Opinion | ChatGPT spreads false information, limits creativity

Opinion | ChatGPT spreads false information, limits creativity

Sachin Jain, Staff Writer

ChatGPT—an Artificial Intelligence (AI) technology that can help us with various tasks ranging from writing essays or history reports, solving math problems and answering a variety of questions—was created by OpenAI in November 2022. . Since then, we’ve particularly seen ChatGPT used in classrooms, which raises the question of whether ChatGPT is helpful or harmful when it comes to learning. Overall, due to its capacity to perform educational tasks with the click of a button, ChatGPT is a scarily powerful tool for our society.

Sophomore English teacher Ms. Mishinger agrees. She thinks that ChatGPT can spread inaccurate information, which negatively impacts the quality of students’ work. 

“You can not validate whether the information produced by such technology is accurate or not,” Ms. Mishinger says. “There is a risk that people may blindly follow information that is inaccurate, incomplete or biased.” 

She also believes that the writing produced by ChatGPT lacks passion. 

“The writing simply lacks the passion and the voice that a student is able to put in it.” 

While the software is a great place to start, what ChatGPT produces should not serve as the final product. Instead, it’s imperative to a student’s success that they continue to create original, meaningful work. 

Algebra teacher Mr. Javia sees drawbacks if humans rely too heavily on ChatGPT. 

“If humans don’t challenge the output of ChatGPT and just assume it to always be correct, we as a society would be allowing machines to have critical thinking skills rather than humans,” says Mr. Javia.

Additionally, Mr. Javia thinks that the use of ChatGPT poses an interesting challenge of how to control students from using this technology to help them with college applications, since it creates an uneven playing field for some. 

“College applications will have to pivot somehow to make sure essays are not done by ChatGPT,” Mr. Javia elaborates.

Jeremy Weisman from Inside Higher Ed.com compares ChatGPT to COVID-19 for our minds. 

“Today, we are facing a new sort of plague, one that threatens our minds more than our bodies.” 

One suggestion presented by Weisman for managing the risks associated with this technology includes universities establishing an AI task force to monitor how to handle the AI revolution. Another idea is to create a stronger focus on social interactions in the classroom, as Weismann believes that they will become very important skills for humanity. Finally, Weismann suggests more handwritten assignments in the classroom as a way to deter the use of ChatGPT. 

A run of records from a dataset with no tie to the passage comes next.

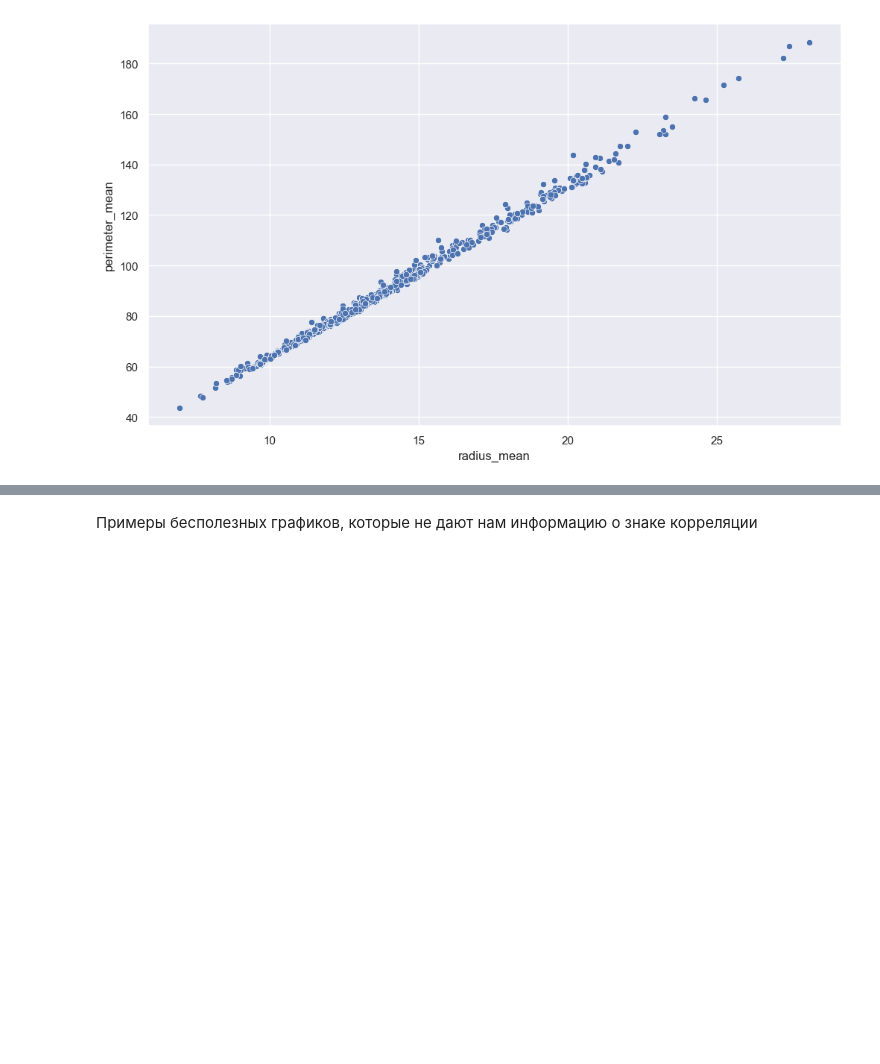
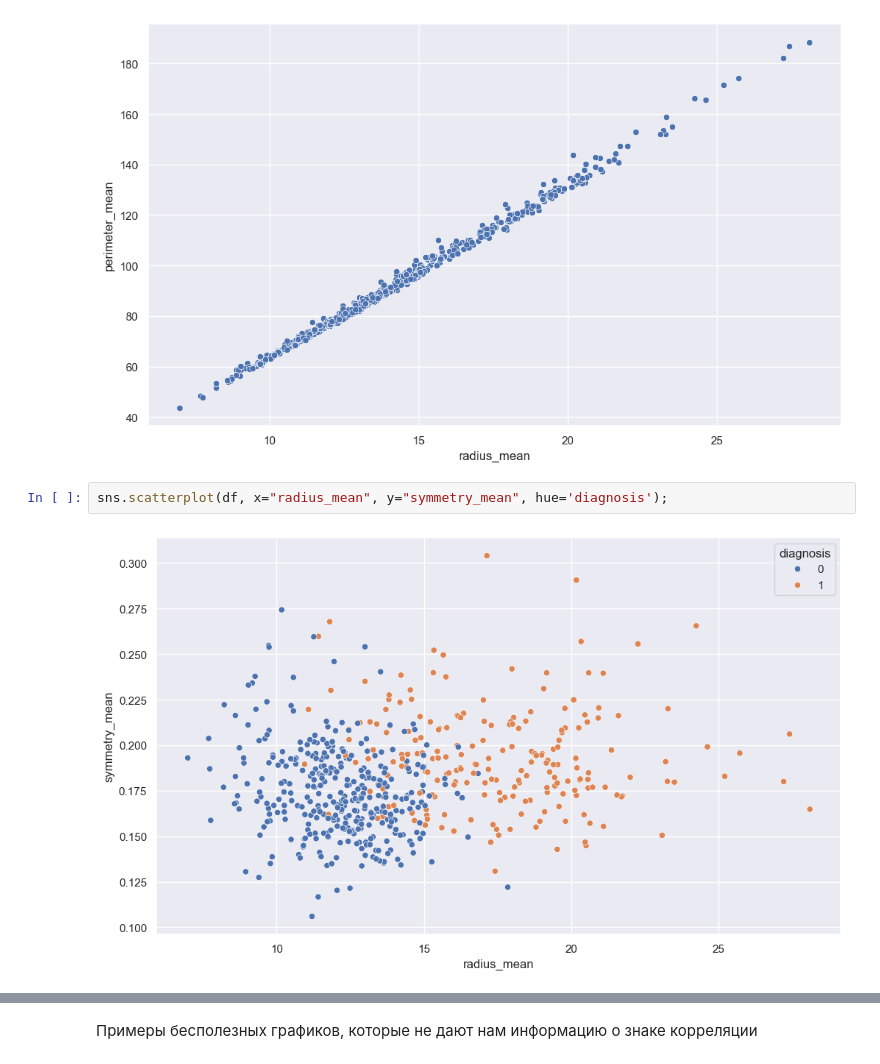
Before and after one commit to Nigota/DBLabsFinalWork, a Jupyter notebook: visualization.ipynb, the cells around one changed output, grey strips where cells are left out. Drawn from its saved outputs; the diff is of its cells as text; blank space fills up the shorter version.

```diff
--- a/visualization.ipynb
+++ b/visualization.ipynb
@@ -81,4 +81,8 @@ sns.heatmap(df[df.columns[1:12]].corr(), annot=True);
 sns.scatterplot(df, x="radius_mean", y="perimeter_mean");
 # %% [output]
 [figure]
+# %%
+sns.scatterplot(df, x="radius_mean", y="symmetry_mean", hue='diagnosis');
+# %% [output]
+[figure, added]
 # %%
```
Also changed, not shown: parts of 7 cells of this notebook.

As cool as ChatGPT may be, it is important that we maintain some limits and don’t take our usage of it to an extreme. Ultimately, it comes down to being a conscious user of this utility and to not get carried away by its hype.